Today’s moon landing artifact is a hand-knitted sweater (H 63071). This bright blue sweater is ribbed at the waist, neck, and cuffs. The body of the sweater is purled with an image of a white rocket and yellow moon and stars on the chest. The words “Apollo 11” and “USA” have been sewn onto the rocket in grey yarn.
Guinness World Record Holder Gwen Matthewman of Featherstone, Yorkshire, England, knitted this sweater in July 1969, for Neil Armstrong. Her own original design, Matthewman produced this rocket sweater from 40 ounces of wool in six hours. Read more about her and the creation of this sweater in the August 13, 1969, edition of The Australian Women’s Weekly here.

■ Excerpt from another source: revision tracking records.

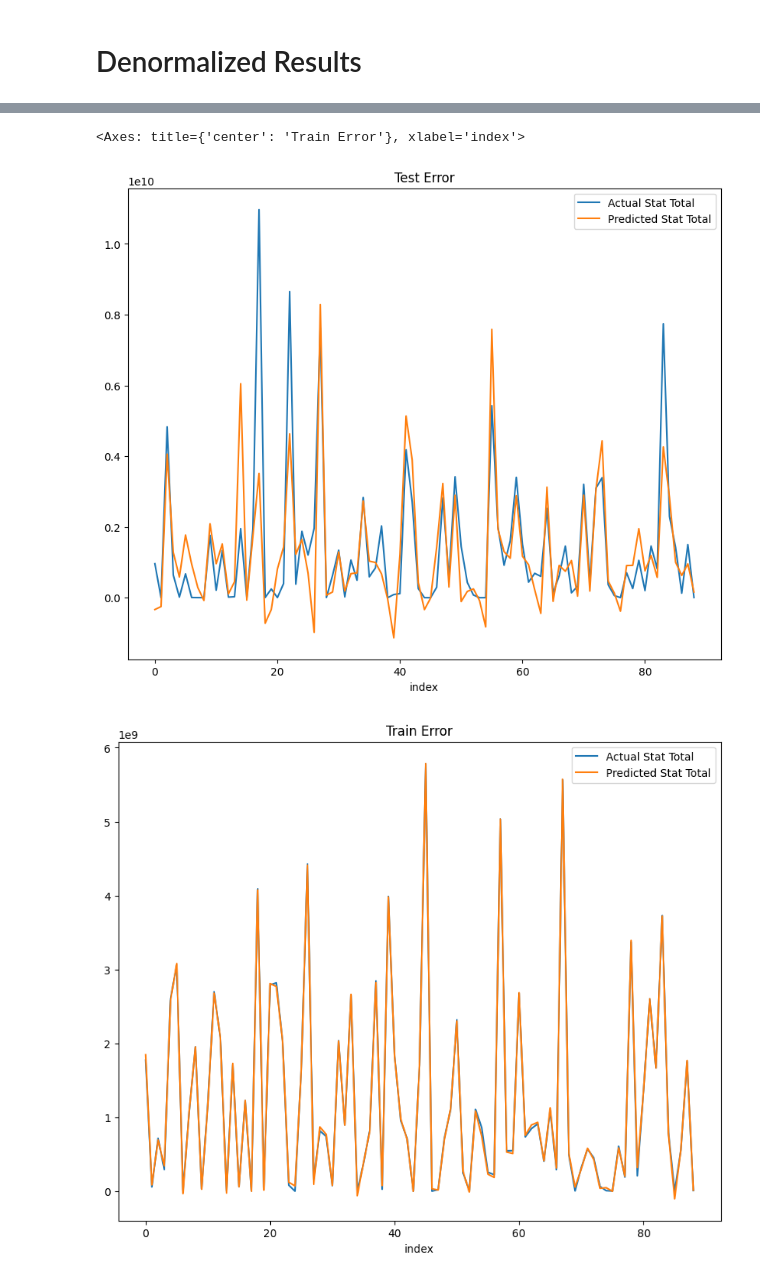
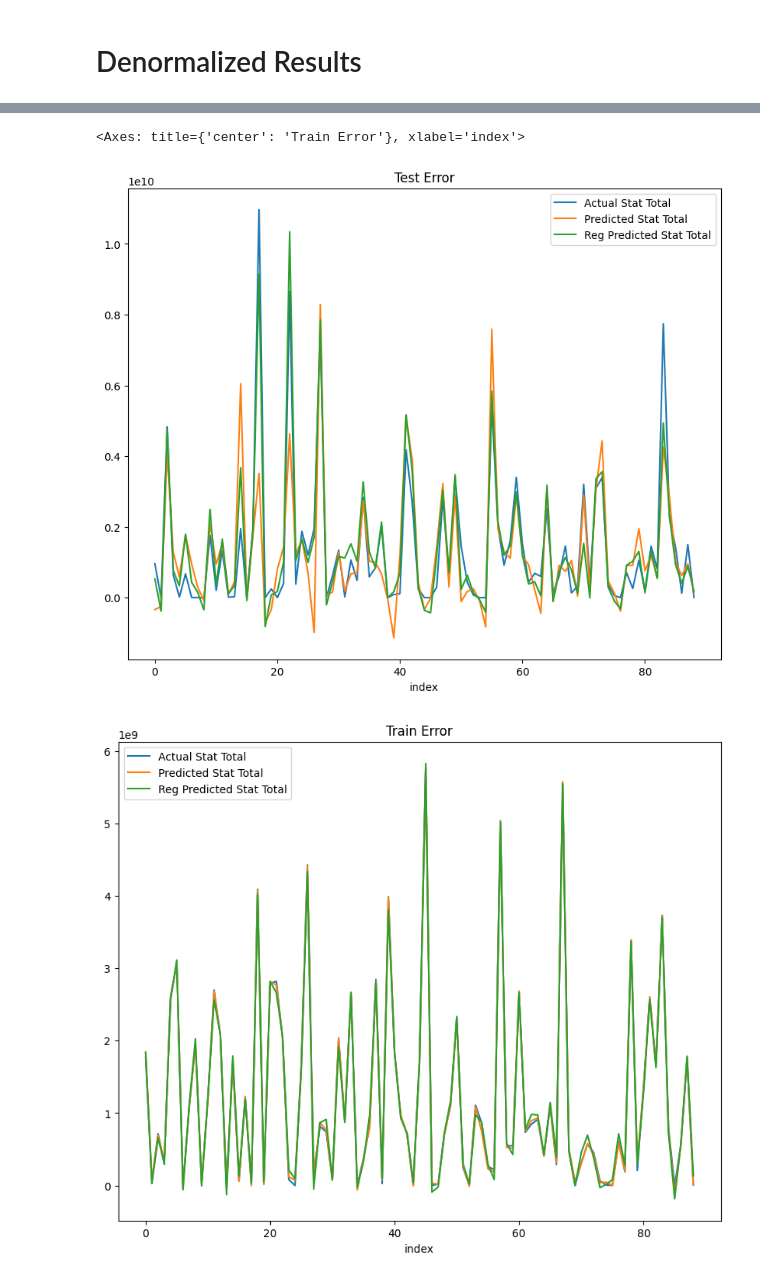
Before and after one commit to lua1235/TornML, a Jupyter notebook: Testbed.ipynb, the cells around one changed output, grey strips where cells are left out. Cells and saved outputs as stored; diff of their text form; code cells hidden in the pictures.

Commit message:
Tested regularized batch ERM

```diff
--- a/Testbed.ipynb
+++ b/Testbed.ipynb
@@ -106,19 +138,28 @@ def loss(a) :
 # %% [markdown]
 ## Epoch Comparision
 # %%
-errors = {'epochs' : [], 'training error' : [], 'testing error' : []}
+errors = {'epochs' : [],
+          'batch training error' : [],
+          'batch testing error' : [],
+          'reg training error' : [],
+          'reg testing error' : []}
 
 for i in range(0, 10000, 100) :
   batch_erm_f, batch_erm_w = batch_erm_learner(train_features, train_labels, loss, epochs = i)
+  reg_f, reg_w = batch_reg_learner(train_features, train_labels, loss, _lambda = 1, epochs = i)
   #print(batch_erm_w)
   #print(batch_erm_f(train_features[0]))
-  train_error = (1/train_n) * sum([(batch_erm_f(x) - y) ** 2 for x, y in zip(train_features, train_labels)])
-  test_error = (1/test_n) * sum([(batch_erm_f(x) - y) ** 2 for x, y in zip(test_features, test_labels)])
+  btrain_error = (1/train_n) * sum([(batch_erm_f(x) - y) ** 2 for x, y in zip(train_features, train_labels)])
+  btest_error = (1/test_n) * sum([(batch_erm_f(x) - y) ** 2 for x, y in zip(test_features, test_labels)])
+  rtrain_error = (1/train_n) * sum([(reg_f(x) - y) ** 2 for x, y in zip(train_features, train_labels)])
+  rtest_error = (1/test_n) * sum([(reg_f(x) - y) ** 2 for x, y in zip(test_features, test_labels)])
   errors['epochs'].append(i)
-  errors['training error'].append(train_error)
-  errors['testing error'].append(test_error)
+  errors['batch training error'].append(btrain_error)
+  errors['batch testing error'].append(btest_error)
+  errors['reg training error'].append(rtrain_error)
+  errors['reg testing error'].append(rtest_error)
 
 errors = pd.DataFrame(errors)
 print(errors)
-errors.plot(figsize=(10, 8), x='epochs', y=['training error', 'testing error'])
+errors.plot(figsize=(10, 8), x='epochs', y=['batch training error', 'batch testing error', 'reg training error', 'reg testing error'])
 # %% [output]
@@ -142,8 +186,9 @@ errors.plot(figsize=(10, 8), x='epochs', y=['training error', 'testing error'])
 # Denormalized Results
 # %%
 batch_erm_f, batch_erm_w = batch_erm_learner(train_features, train_labels, loss, epochs = 100000)
+reg_f, reg_w = batch_reg_learner(train_features, train_labels, loss, _lambda = 1, epochs = 100000)
 
-test_error = {'index' : [], 'Actual Stat Total' : [], 'Predicted Stat Total' : []}
+test_error = {'index' : [], 'Actual Stat Total' : [], 'Predicted Stat Total' : [], 'Reg Predicted Stat Total' : []}
 
 for i, v in enumerate(test_features) :
   test_error['index'].append(i)
@@ -151,13 +196,15 @@ for i, v in enumerate(test_features) :
   test_error['Actual Stat Total'].append(act)
   prd = lMean + lStd * batch_erm_f(v)
   test_error['Predicted Stat Total'].append(prd)
+  rprd = lMean + lStd * reg_f(v)
+  test_error['Reg Predicted Stat Total'].append(rprd)
 
 test_error = pd.DataFrame(test_error)
 print(test_error)
-test_error.plot(figsize=(10, 8), x='index', y=['Actual Stat Total', 'Predicted Stat Total'], title='Test Error')
+test_error.plot(figsize=(10, 8), x='index', y=['Actual Stat Total', 'Predicted Stat Total', 'Reg Predicted Stat Total'], title='Test Error')
 
 
-train_error = {'index' : [], 'Actual Stat Total' : [], 'Predicted Stat Total' : []}
+train_error = {'index' : [], 'Actual Stat Total' : [], 'Predicted Stat Total' : [], 'Reg Predicted Stat Total' : []}
 
 for i, v in enumerate(train_features) :
   train_error['index'].append(i)
@@ -165,8 +212,10 @@ for i, v in enumerate(train_features) :
   train_error['Actual Stat Total'].append(act)
   prd = lMean + lStd * batch_erm_f(v)
   train_error['Predicted Stat Total'].append(prd)
+  rprd = lMean + lStd * reg_f(v)
+  train_error['Reg Predicted Stat Total'].append(rprd)
 
 train_error = pd.DataFrame(train_error)
 print(train_error)
-train_error.plot(figsize=(10, 8), x='index', y=['Actual Stat Total', 'Predicted Stat Total'], title='Train Error')
+train_error.plot(figsize=(10, 8), x='index', y=['Actual Stat Total', 'Predicted Stat Total', 'Reg Predicted Stat Total'], title='Train Error')
 # %% [output]
@@ -190,3 +239,3 @@ train_error.plot(figsize=(10, 8), x='index', y=['Actual Stat Total', 'Predicted
 <Axes: title={'center': 'Train Error'}, xlabel='index'>
-[figure, old version]
+[figure, new version]
-[figure, old version]
+[figure, new version]
```
Also changed, not shown: parts of 4 cells of this notebook.
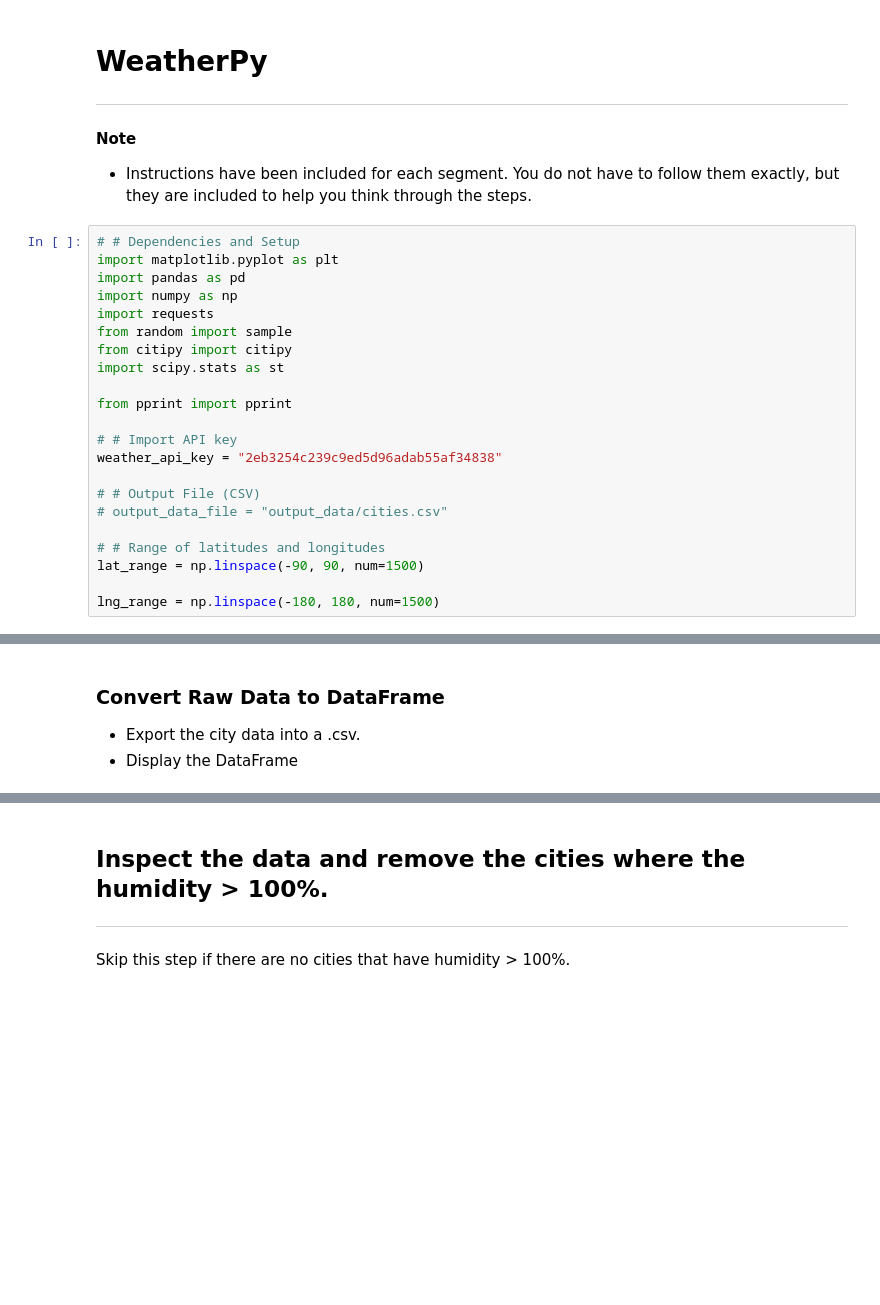
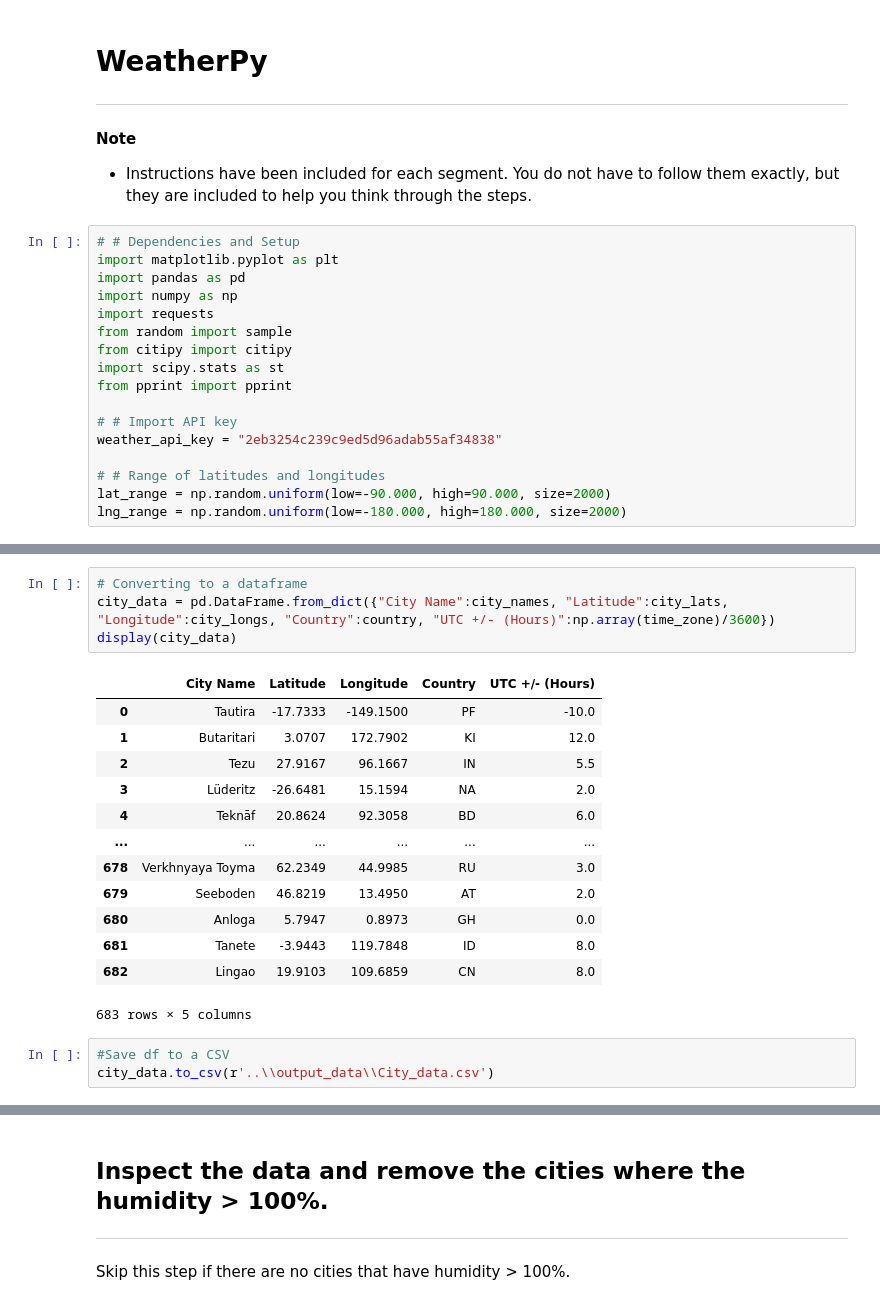
Before and after one commit to ramses93/python-api-challenge, a Jupyter notebook: WeatherPy/WeatherPy.ipynb, the cells around one changed output, grey strips where cells are left out. Saved outputs shown, nothing was run; the diff lists cells and outputs as text; blank space fills up the shorter version.

Commit message:
Output CSV

```diff
--- a/WeatherPy/WeatherPy.ipynb
+++ b/WeatherPy/WeatherPy.ipynb
@@ -13,19 +13,14 @@ import requests
 from random import sample
 from citipy import citipy
 import scipy.stats as st
-
 from pprint import pprint
 
 # # Import API key
 weather_api_key = "2eb3254c239c9ed5d96adab55af34838"
 
-# # Output File (CSV)
-# output_data_file = "output_data/cities.csv"
-
 # # Range of latitudes and longitudes
-lat_range = np.linspace(-90, 90, num=1500)
-
-lng_range = np.linspace(-180, 180, num=1500)
+lat_range = np.random.uniform(low=-90.000, high=90.000, size=2000)
+lng_range = np.random.uniform(low=-180.000, high=180.000, size=2000)
 # %%
 # Pair coordinates with zip codes
 longitudes = []
@@ -123,4 +86,21 @@ for city in city_list:
-# %% [markdown]
-### Convert Raw Data to DataFrame
-* Export the city data into a .csv.
-* Display the DataFrame
+# %%
+# Converting to a dataframe
+city_data = pd.DataFrame.from_dict({"City Name":city_names, "Latitude":city_lats, "Longitude":city_longs, "Country":country, "UTC +/- (Hours)":np.array(time_zone)/3600})
+display(city_data)
+# %% [output]
+|  | City Name | Latitude | Longitude | Country | UTC +/- (Hours) |
+| 0 | Tautira | -17.7333 | -149.1500 | PF | -10.0 |
+| 1 | Butaritari | 3.0707 | 172.7902 | KI | 12.0 |
+| 2 | Tezu | 27.9167 | 96.1667 | IN | 5.5 |
+| 3 | Lüderitz | -26.6481 | 15.1594 | NA | 2.0 |
+| 4 | Teknāf | 20.8624 | 92.3058 | BD | 6.0 |
+| ... | ... | ... | ... | ... | ... |
+| 678 | Verkhnyaya Toyma | 62.2349 | 44.9985 | RU | 3.0 |
+| 679 | Seeboden | 46.8219 | 13.4950 | AT | 2.0 |
+| 680 | Anloga | 5.7947 | 0.8973 | GH | 0.0 |
+| 681 | Tanete | -3.9443 | 119.7848 | ID | 8.0 |
+| 682 | Lingao | 19.9103 | 109.6859 | CN | 8.0 |
+683 rows × 5 columns
+# %%
+#Save df to a CSV
+city_data.to_csv(r'..\\output_data\\City_data.csv')
```
Also changed, not shown: parts of 6 cells of this notebook, 3 other files.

Matthewman sent the sweater to NASA at the Manned Spacecraft Center in Houston, TX (now the Lyndon B. Johnson Space Center). Dr. Robert Gilruth, Director of the Manned Spacecraft Center, forwarded the sweater on to Janet Armstrong to give to her husband, Neil. NASA officials thanked Matthewman for her gift and promised that Armstrong would wear the rocket sweater for pictures.
Strangely enough, this is not the only sweater in the Ohio History Connection created to commemorate the moon landing. H 63214 is a white child’s sweater knitted with Armstrong’s famous words, “One small step for a man, one giant leap for mankind.” The creation of these sweaters indicates the cultural extent the moon landing had on the public internationally.
Check back next week for the fifth moon landing artifact as we get closer to the 45th Anniversary of the First Moon Landing, happening on July 20th.
Caitlin Smith, History Collections Intern